• Exercise aim: Pictures stay out of this copy, which runs from the first line of the material through the line containing "Also changed, not shown: 12 other files.".
____
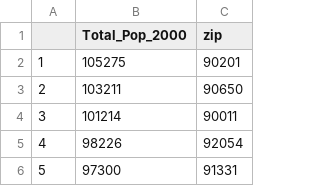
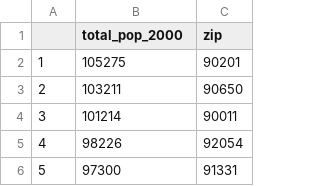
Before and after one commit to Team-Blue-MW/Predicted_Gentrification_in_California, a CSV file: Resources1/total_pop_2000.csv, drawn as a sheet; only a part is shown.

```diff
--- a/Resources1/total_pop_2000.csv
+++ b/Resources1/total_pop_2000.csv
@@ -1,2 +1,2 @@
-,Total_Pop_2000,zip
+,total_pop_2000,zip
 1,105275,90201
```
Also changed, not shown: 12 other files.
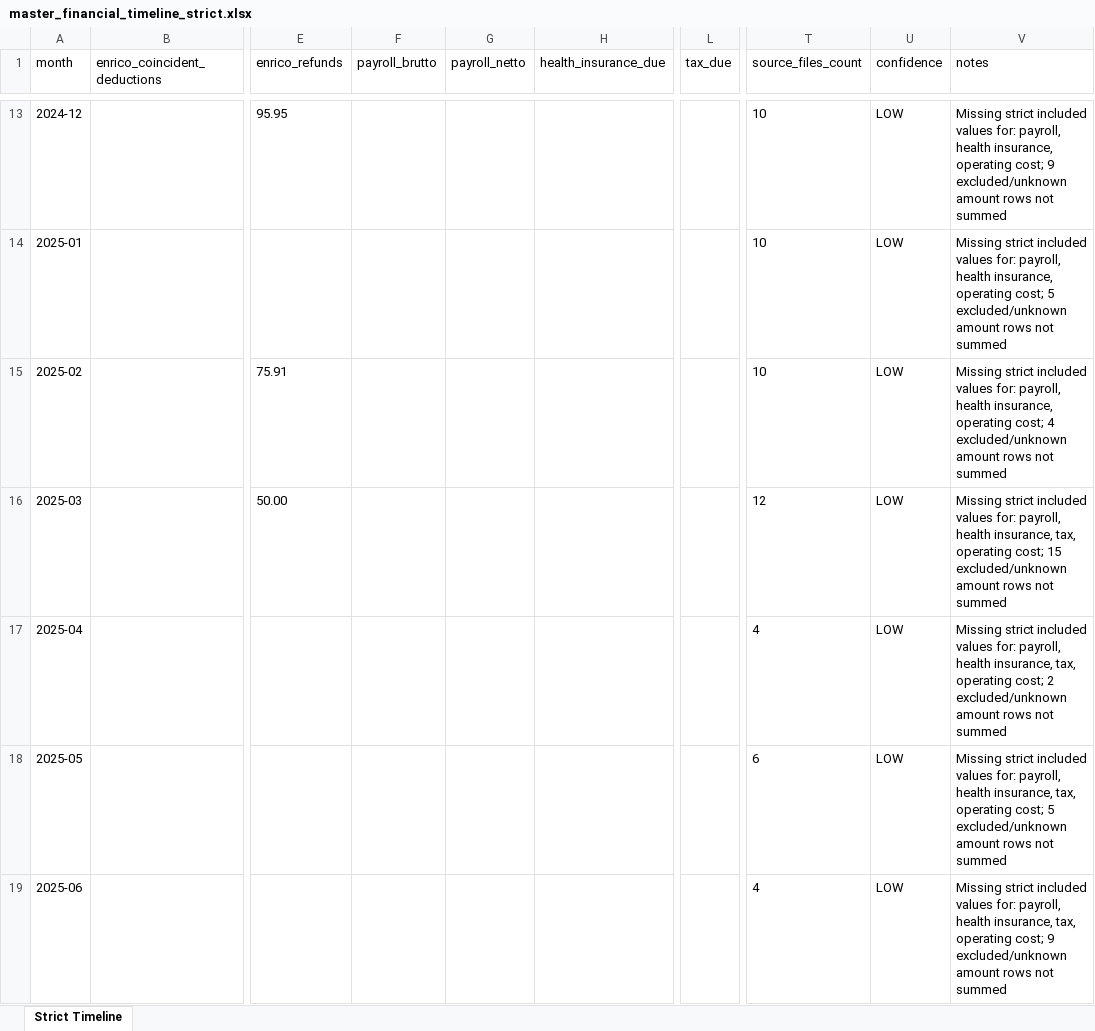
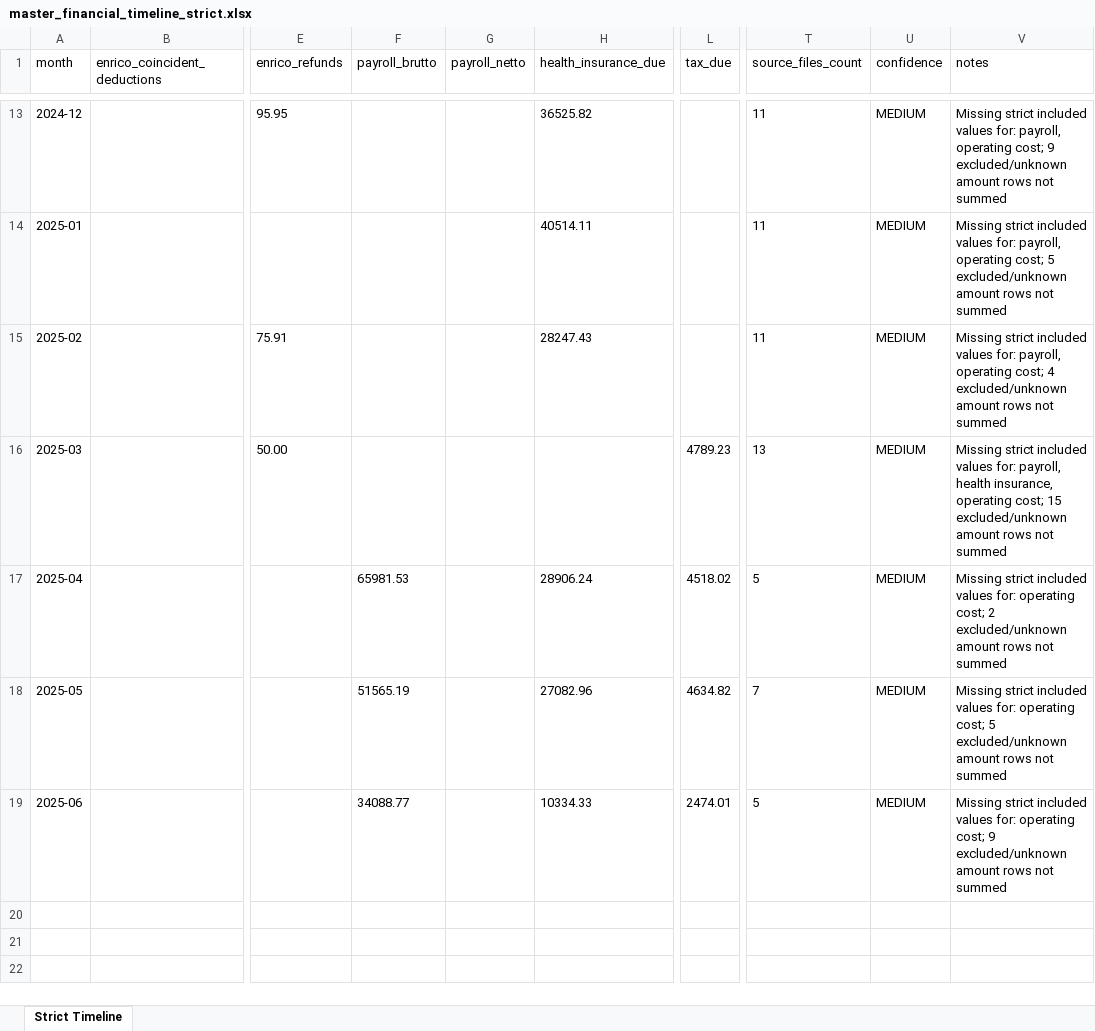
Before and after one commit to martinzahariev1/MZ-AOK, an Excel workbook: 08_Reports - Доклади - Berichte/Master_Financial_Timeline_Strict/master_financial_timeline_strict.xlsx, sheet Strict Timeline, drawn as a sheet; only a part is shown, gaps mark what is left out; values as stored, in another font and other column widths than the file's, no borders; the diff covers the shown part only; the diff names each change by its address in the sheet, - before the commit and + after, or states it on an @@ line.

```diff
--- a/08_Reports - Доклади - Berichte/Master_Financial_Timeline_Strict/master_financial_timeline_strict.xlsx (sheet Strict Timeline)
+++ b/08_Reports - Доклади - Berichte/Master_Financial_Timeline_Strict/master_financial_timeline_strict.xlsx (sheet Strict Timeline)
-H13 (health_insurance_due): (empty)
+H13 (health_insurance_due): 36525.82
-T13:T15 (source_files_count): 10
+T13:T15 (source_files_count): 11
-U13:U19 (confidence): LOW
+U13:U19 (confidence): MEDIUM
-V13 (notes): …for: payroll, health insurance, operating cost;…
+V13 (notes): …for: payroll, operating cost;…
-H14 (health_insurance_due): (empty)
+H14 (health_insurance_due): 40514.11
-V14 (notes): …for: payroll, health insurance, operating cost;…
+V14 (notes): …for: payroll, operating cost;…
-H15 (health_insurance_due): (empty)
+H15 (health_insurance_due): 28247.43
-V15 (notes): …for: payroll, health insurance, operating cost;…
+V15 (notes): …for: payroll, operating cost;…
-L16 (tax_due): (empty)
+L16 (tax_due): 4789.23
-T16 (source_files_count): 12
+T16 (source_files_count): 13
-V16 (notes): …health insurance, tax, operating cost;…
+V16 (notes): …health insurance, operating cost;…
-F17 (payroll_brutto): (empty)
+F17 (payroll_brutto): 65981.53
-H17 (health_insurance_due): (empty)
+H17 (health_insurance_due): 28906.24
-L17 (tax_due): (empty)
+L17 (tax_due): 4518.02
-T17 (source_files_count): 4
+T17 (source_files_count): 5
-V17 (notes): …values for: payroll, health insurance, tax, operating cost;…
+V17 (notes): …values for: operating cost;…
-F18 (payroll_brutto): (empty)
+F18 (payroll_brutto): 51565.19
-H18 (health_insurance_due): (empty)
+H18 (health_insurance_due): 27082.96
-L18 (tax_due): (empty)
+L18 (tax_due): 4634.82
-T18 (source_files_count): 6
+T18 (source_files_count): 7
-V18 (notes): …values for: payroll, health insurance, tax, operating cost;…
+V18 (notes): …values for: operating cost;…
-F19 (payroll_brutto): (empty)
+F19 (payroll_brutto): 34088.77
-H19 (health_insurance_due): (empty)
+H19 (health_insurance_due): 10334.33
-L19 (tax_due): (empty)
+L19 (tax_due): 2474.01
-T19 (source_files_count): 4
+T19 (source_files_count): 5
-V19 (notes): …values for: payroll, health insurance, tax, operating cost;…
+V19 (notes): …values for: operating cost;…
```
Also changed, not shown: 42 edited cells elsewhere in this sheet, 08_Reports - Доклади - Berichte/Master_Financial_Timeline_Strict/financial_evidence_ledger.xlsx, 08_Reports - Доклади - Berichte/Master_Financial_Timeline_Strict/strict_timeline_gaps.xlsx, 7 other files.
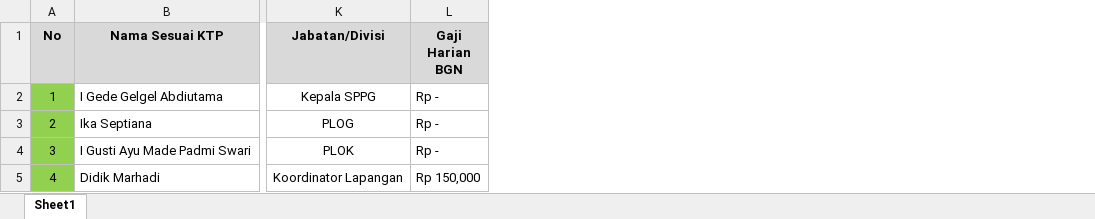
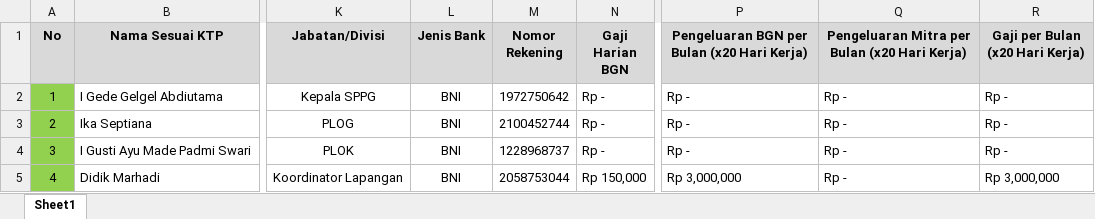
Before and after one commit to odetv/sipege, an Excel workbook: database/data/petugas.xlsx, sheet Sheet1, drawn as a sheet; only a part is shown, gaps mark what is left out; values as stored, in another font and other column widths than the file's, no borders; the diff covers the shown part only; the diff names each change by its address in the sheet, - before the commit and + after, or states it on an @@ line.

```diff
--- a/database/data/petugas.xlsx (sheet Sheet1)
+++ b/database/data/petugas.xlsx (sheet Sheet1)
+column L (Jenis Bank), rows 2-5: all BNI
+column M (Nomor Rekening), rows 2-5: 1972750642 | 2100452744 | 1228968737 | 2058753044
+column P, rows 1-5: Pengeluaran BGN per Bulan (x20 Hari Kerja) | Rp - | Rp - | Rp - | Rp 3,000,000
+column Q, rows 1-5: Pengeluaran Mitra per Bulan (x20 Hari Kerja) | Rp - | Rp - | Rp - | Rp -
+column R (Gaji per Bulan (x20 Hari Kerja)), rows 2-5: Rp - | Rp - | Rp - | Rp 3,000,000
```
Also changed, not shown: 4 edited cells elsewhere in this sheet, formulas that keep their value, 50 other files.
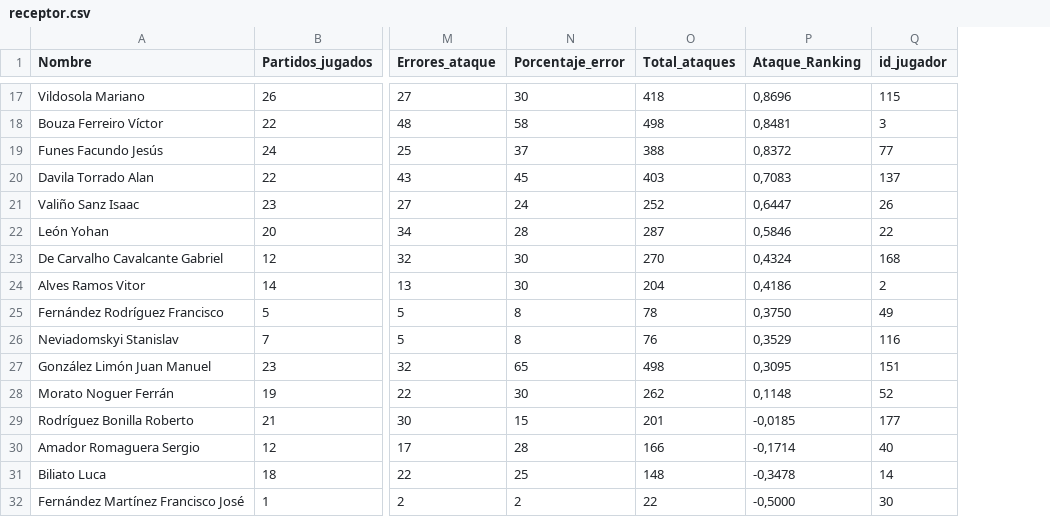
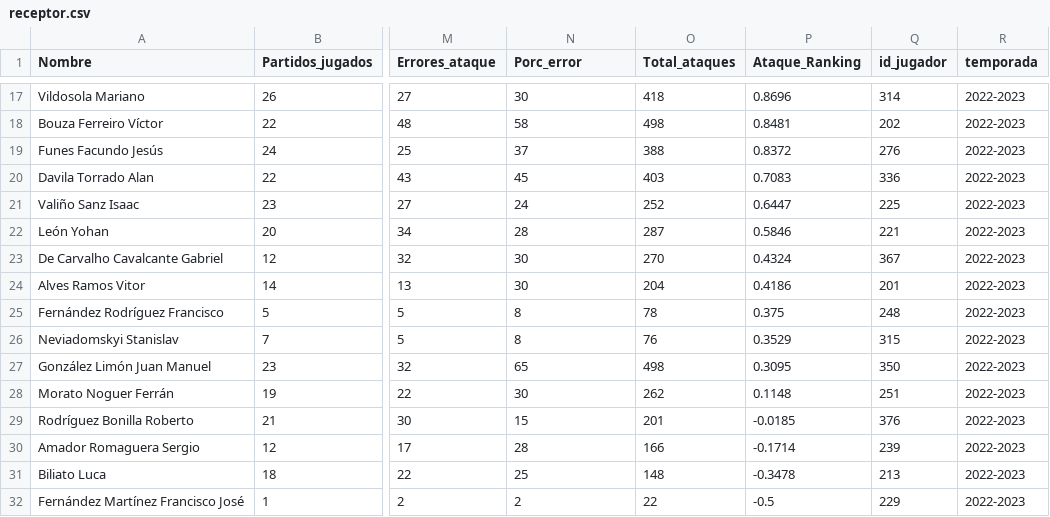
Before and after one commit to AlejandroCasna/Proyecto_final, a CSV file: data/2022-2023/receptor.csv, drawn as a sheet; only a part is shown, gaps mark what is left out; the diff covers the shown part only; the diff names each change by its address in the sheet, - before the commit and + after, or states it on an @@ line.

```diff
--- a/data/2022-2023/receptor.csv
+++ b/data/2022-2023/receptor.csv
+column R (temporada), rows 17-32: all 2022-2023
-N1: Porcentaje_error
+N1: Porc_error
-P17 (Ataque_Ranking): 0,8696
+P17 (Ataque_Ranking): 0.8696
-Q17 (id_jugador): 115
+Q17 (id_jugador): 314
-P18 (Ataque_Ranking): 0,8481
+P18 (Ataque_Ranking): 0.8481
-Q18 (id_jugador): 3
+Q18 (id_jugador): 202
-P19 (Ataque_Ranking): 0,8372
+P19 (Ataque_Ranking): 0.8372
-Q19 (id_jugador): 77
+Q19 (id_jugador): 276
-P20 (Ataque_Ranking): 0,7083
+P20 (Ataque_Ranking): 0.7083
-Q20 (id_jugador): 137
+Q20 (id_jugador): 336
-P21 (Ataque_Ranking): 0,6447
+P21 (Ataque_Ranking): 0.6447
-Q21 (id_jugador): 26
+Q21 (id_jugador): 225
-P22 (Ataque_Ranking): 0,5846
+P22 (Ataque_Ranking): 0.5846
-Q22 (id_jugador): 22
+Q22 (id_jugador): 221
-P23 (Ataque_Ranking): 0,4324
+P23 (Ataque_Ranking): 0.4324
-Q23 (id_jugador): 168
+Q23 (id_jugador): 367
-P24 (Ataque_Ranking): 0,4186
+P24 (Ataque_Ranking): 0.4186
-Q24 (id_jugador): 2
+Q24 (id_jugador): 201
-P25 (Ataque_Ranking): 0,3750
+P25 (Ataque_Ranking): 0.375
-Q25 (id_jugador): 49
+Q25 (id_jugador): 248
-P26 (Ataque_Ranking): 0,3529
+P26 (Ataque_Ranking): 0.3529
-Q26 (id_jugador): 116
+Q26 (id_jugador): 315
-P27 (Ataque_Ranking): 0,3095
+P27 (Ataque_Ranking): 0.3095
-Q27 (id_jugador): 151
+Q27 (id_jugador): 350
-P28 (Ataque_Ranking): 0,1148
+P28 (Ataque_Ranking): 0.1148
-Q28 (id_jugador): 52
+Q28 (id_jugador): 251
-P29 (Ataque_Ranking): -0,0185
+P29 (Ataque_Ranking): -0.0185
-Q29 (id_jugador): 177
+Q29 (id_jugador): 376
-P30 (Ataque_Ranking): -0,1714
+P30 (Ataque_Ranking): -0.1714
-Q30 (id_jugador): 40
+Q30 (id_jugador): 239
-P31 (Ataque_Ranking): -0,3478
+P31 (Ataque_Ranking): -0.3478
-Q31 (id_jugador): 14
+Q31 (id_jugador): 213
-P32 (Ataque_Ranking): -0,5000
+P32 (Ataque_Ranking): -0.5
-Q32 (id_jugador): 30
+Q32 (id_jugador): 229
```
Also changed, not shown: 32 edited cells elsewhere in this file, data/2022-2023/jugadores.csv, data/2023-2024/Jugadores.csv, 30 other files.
____
• Answer space:
Before and after one commit to Team-Blue-MW/Predicted_Gentrification_in_California, a CSV file: Resources1/total_pop_2000.csv, drawn as a sheet; only a part is shown.

```diff
--- a/Resources1/total_pop_2000.csv
+++ b/Resources1/total_pop_2000.csv
@@ -1,2 +1,2 @@
-,Total_Pop_2000,zip
+,total_pop_2000,zip
 1,105275,90201
```
Also changed, not shown: 12 other files.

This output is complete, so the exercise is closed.